Records excerpted from a collection:
..........

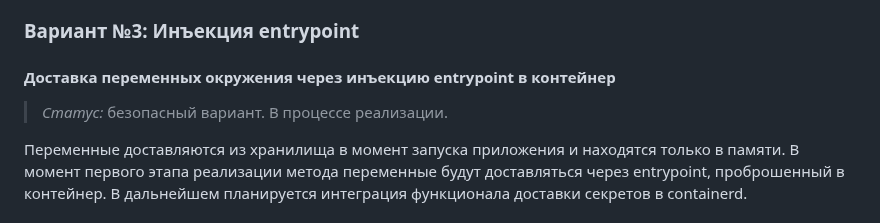
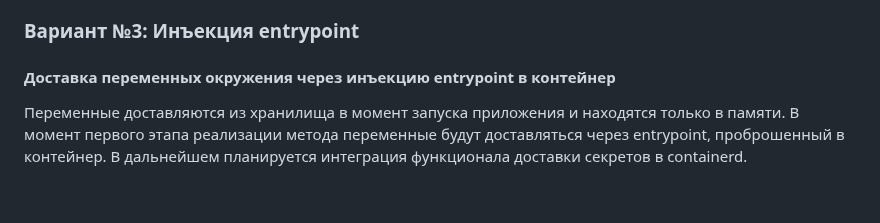
Before and after one commit to deckhouse/secrets-store-integration, a Markdown page: docs/README_RU.md, the part around the change. Drawn GitHub-style; blank space fills up the shorter version.

```diff
--- a/docs/README_RU.md
+++ b/docs/README_RU.md
@@ -126,8 +126,6 @@ bash -c "for file in $(ls /mnt/secrets); do export  $file=$(cat /mnt/secrets/$fi
 
 #### Доставка переменных окружения через инъекцию entrypoint в контейнер
 
-> *Статус:* безопасный вариант. В процессе реализации.
-
 Переменные доставляются из хранилища в момент запуска приложения и находятся только в памяти. В момент первого этапа реализации метода переменные будут доставляться через entrypoint, проброшенный в контейнер. В дальнейшем планируется интеграция функционала доставки секретов в containerd.
 
 ### Вариант №4: Доставка секретов через механизмы Kubernetes
```
Also changed, not shown: docs/README.md (+0 -2 lines).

..........

_Activity_
In the records above, find each line with the word "entrypoint" and copy it out.

_Solution to this exercise_
 #### Доставка переменных окружения через инъекцию entrypoint в контейнер
 Переменные доставляются из хранилища в момент запуска приложения и находятся только в памяти. В момент первого этапа реализации метода переменные будут доставляться через entrypoint, проброшенный в контейнер. В дальнейшем планируется интеграция функционала доставки секретов в containerd.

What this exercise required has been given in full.